> [ACTIVITY]:
Retrieve every line of the data holding the word "無音区間".

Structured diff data
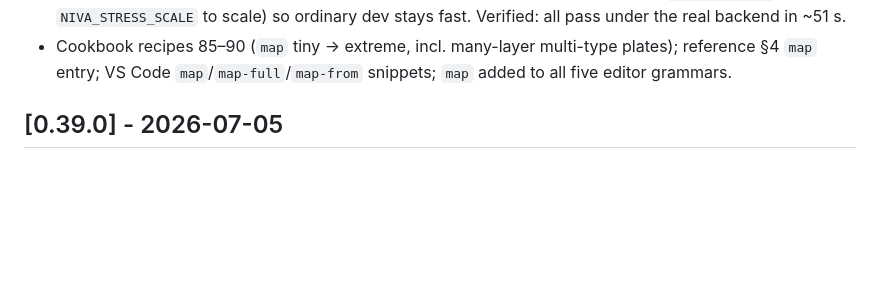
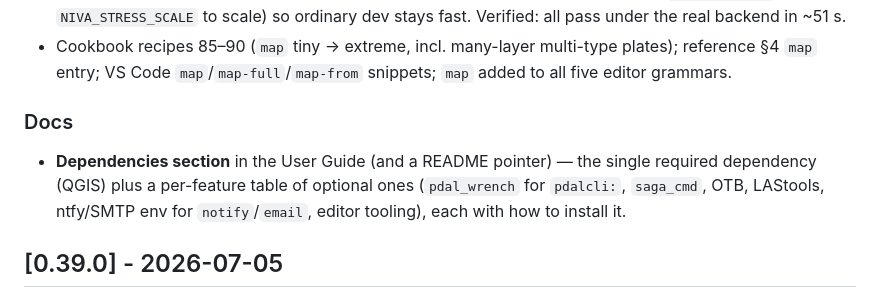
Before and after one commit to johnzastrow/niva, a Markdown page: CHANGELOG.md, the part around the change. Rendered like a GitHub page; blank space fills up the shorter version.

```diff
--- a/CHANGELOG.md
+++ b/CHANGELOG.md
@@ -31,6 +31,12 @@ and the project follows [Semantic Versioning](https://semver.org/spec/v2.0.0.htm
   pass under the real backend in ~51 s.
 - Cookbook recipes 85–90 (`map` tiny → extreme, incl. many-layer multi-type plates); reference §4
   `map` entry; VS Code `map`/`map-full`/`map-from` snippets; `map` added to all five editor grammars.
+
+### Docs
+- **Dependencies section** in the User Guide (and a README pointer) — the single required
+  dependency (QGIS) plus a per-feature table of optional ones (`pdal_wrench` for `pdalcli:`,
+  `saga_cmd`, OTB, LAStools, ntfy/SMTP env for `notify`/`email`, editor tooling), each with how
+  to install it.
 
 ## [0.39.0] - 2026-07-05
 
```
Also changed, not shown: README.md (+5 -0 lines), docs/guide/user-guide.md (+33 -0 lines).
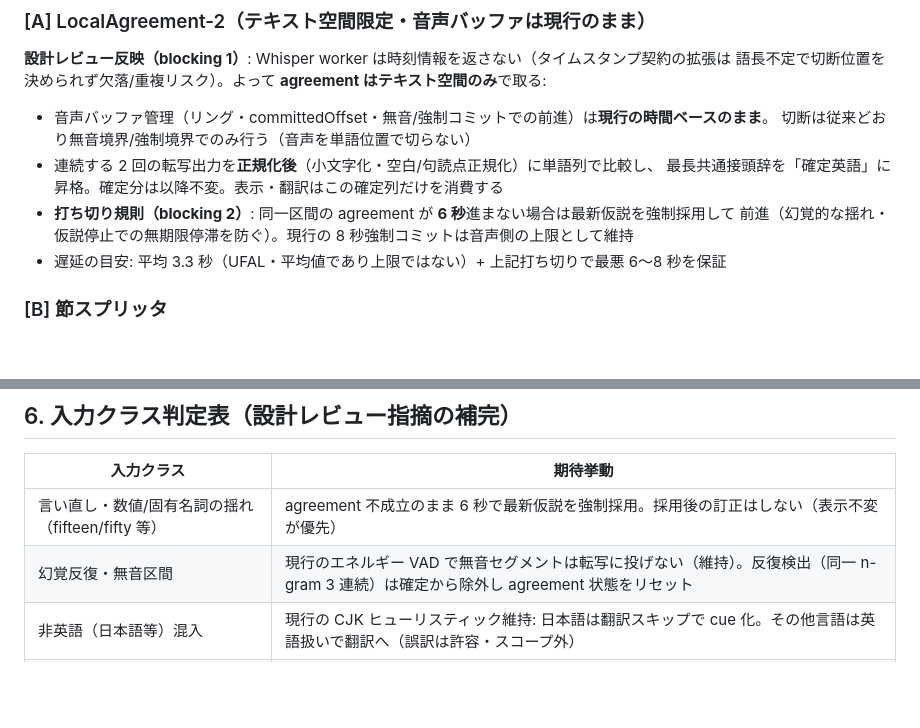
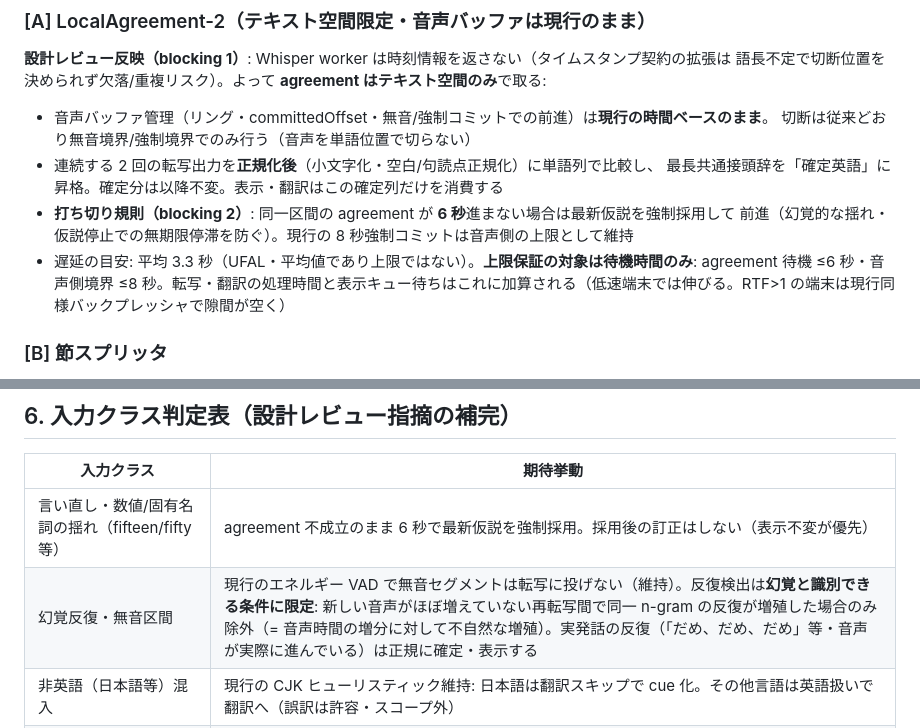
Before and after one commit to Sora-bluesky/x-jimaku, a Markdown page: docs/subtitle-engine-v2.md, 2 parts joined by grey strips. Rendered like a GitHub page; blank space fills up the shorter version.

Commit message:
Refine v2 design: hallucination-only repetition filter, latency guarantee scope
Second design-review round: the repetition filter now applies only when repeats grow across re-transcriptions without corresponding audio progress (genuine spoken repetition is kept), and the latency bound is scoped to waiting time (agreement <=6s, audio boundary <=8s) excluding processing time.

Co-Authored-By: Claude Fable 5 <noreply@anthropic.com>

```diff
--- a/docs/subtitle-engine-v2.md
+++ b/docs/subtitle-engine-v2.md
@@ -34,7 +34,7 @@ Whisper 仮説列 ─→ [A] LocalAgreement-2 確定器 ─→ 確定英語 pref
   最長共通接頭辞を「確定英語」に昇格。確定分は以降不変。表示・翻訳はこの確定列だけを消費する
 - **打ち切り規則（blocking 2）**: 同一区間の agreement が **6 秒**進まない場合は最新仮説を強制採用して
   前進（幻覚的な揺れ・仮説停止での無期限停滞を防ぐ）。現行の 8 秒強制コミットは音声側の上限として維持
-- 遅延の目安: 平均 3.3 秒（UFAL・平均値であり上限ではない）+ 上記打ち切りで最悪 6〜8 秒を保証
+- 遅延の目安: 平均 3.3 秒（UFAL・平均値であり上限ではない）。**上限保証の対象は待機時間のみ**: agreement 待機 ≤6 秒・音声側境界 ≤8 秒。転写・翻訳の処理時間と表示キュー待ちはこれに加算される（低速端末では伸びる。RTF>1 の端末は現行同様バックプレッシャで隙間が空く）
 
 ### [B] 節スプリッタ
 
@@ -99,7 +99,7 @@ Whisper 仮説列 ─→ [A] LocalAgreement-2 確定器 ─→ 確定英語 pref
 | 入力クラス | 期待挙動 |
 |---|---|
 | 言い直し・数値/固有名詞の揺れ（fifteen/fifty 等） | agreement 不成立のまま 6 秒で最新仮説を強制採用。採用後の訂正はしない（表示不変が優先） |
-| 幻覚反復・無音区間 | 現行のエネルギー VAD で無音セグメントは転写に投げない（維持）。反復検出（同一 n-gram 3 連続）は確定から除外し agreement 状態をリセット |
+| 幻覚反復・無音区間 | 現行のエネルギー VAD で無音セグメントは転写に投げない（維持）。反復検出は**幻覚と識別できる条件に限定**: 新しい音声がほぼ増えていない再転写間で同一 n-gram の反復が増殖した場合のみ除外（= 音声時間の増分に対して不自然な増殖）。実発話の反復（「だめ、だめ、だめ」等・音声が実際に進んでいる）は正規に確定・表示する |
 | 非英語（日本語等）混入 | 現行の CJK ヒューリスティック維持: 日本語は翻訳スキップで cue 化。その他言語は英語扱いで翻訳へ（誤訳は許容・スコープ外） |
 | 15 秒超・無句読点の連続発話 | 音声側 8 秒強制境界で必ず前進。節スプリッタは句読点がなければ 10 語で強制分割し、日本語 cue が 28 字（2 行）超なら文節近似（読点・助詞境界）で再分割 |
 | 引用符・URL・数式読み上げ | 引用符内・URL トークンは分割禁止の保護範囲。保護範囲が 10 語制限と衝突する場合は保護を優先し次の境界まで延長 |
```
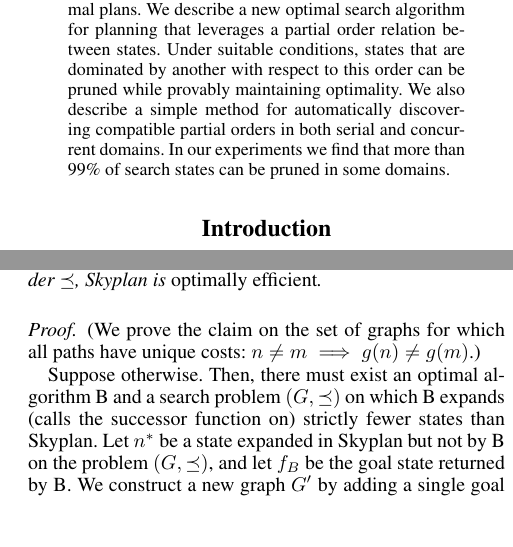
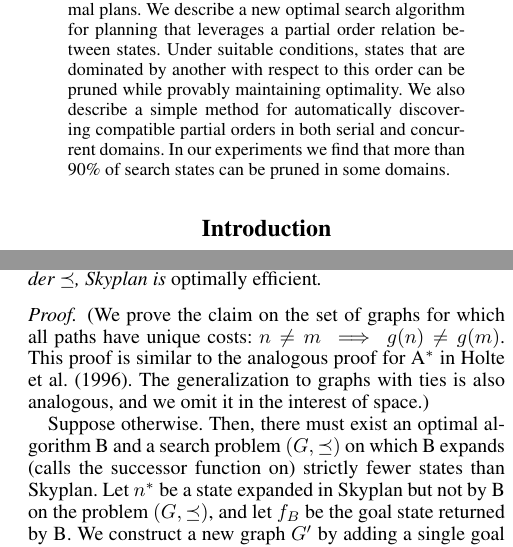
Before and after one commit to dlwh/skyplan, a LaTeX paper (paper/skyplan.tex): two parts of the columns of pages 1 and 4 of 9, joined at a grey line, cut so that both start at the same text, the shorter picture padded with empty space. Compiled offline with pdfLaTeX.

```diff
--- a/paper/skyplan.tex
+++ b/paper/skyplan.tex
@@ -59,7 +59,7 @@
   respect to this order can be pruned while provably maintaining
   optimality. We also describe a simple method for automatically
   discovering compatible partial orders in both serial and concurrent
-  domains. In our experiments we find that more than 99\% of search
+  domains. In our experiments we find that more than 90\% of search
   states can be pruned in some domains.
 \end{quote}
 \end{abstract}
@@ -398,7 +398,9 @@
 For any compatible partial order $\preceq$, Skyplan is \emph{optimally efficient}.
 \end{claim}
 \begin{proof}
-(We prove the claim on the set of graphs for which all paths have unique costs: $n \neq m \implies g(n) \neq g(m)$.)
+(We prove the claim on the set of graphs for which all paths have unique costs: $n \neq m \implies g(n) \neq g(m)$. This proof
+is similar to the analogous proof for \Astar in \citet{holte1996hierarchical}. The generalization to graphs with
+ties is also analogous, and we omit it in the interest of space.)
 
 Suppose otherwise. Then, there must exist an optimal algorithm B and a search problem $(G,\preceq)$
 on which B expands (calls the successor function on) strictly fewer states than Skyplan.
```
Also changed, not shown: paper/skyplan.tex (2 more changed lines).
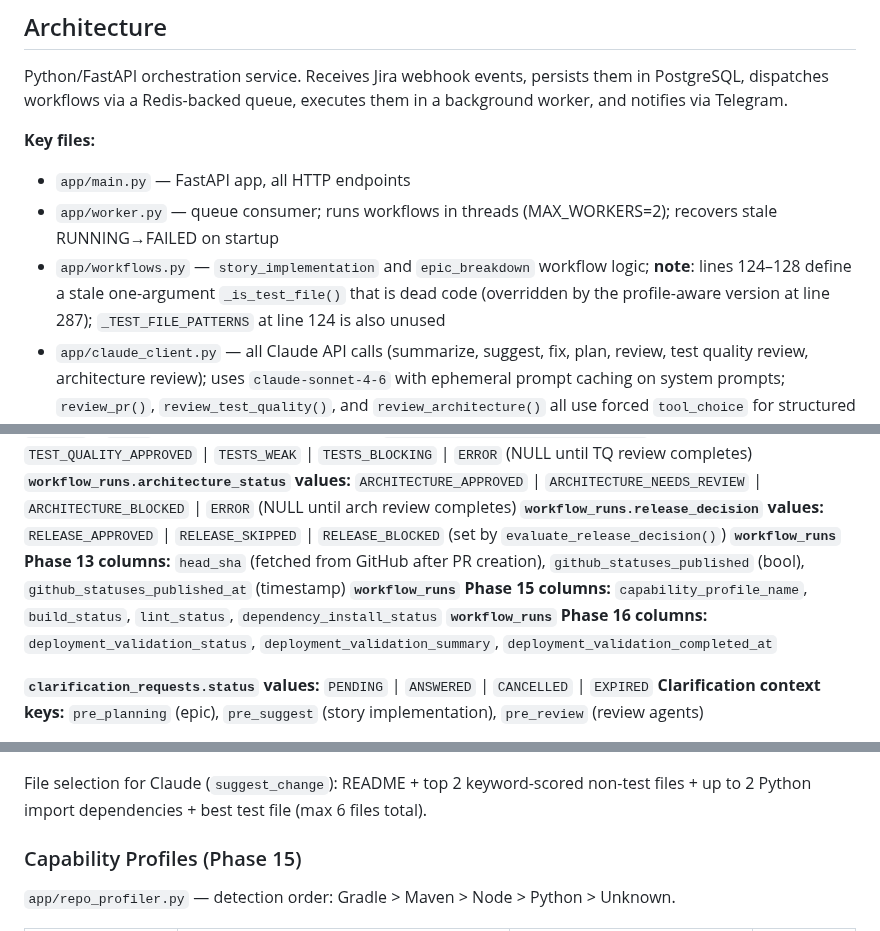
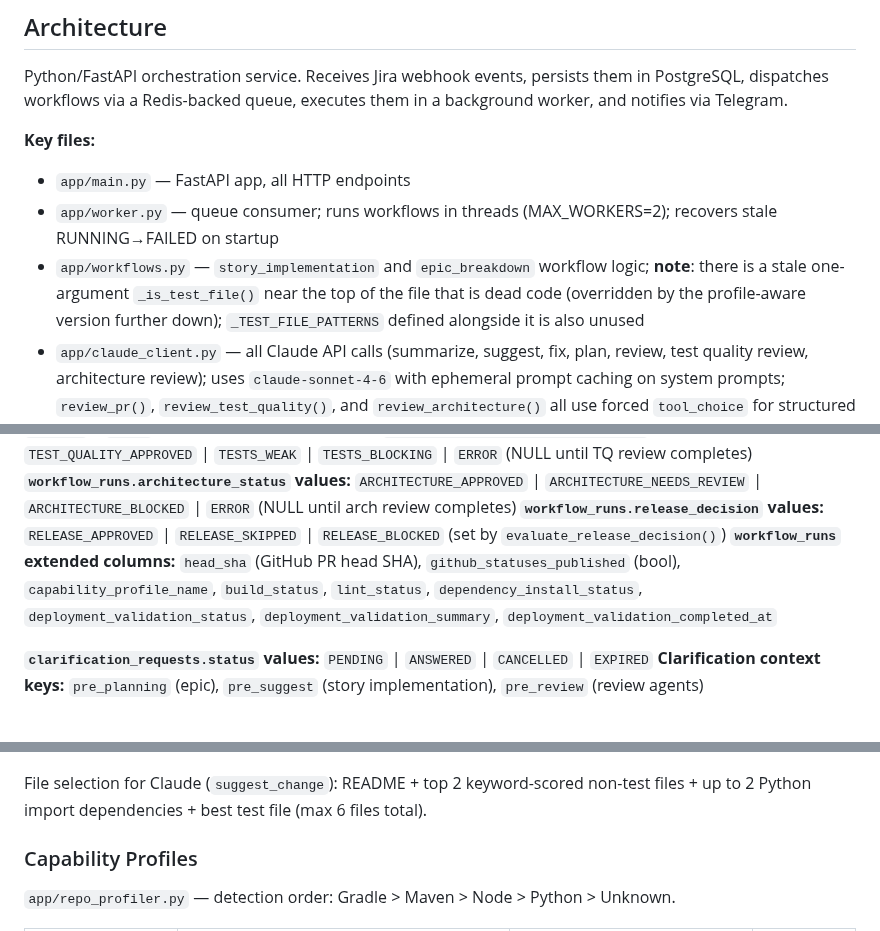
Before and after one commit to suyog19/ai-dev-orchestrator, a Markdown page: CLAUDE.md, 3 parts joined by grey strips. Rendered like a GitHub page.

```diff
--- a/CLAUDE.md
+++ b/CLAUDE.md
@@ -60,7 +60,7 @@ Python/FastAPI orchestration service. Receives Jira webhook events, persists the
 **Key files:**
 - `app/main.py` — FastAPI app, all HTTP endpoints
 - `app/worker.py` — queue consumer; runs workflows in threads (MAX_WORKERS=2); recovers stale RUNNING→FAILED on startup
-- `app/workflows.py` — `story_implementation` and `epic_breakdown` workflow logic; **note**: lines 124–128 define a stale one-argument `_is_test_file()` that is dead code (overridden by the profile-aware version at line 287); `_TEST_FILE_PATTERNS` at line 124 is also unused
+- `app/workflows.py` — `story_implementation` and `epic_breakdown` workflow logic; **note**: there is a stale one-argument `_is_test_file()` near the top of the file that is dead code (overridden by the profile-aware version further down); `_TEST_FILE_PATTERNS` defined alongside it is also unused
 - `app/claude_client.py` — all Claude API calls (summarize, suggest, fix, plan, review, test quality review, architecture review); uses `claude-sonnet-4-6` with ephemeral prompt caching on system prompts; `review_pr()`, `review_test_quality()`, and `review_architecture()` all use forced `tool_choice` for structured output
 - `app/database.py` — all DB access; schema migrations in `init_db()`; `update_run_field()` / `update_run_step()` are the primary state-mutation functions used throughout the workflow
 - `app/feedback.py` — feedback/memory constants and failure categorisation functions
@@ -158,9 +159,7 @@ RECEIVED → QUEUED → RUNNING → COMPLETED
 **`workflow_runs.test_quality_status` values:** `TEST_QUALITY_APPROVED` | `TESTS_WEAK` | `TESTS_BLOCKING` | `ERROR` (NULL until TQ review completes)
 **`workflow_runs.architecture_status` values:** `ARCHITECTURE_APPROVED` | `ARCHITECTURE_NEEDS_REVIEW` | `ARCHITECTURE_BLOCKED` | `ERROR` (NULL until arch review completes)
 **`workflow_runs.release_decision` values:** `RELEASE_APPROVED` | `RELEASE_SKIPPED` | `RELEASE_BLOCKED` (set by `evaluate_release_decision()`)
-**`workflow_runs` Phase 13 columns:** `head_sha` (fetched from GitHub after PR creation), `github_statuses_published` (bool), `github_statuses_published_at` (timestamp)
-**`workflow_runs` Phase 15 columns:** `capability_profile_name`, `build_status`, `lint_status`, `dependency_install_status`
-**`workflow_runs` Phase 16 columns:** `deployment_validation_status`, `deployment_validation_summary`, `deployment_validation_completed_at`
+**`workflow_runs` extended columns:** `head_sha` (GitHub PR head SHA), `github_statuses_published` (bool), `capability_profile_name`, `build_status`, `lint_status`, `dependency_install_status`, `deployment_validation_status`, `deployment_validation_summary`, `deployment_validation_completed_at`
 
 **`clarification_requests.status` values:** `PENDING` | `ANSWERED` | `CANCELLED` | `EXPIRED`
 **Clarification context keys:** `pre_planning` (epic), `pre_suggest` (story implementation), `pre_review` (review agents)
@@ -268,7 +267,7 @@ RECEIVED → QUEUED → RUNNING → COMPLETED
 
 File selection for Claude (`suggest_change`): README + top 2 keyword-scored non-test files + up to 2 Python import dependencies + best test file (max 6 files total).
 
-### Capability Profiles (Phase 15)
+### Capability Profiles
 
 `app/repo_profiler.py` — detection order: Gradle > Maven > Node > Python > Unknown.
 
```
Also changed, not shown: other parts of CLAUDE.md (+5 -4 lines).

> [RESPONSE TO THIS EXERCISE]:
-| 幻覚反復・無音区間 | 現行のエネルギー VAD で無音セグメントは転写に投げない（維持）。反復検出（同一 n-gram 3 連続）は確定から除外し agreement 状態をリセット |
+| 幻覚反復・無音区間 | 現行のエネルギー VAD で無音セグメントは転写に投げない（維持）。反復検出は**幻覚と識別できる条件に限定**: 新しい音声がほぼ増えていない再転写間で同一 n-gram の反復が増殖した場合のみ除外（= 音声時間の増分に対して不自然な増殖）。実発話の反復（「だめ、だめ、だめ」等・音声が実際に進んでいる）は正規に確定・表示する |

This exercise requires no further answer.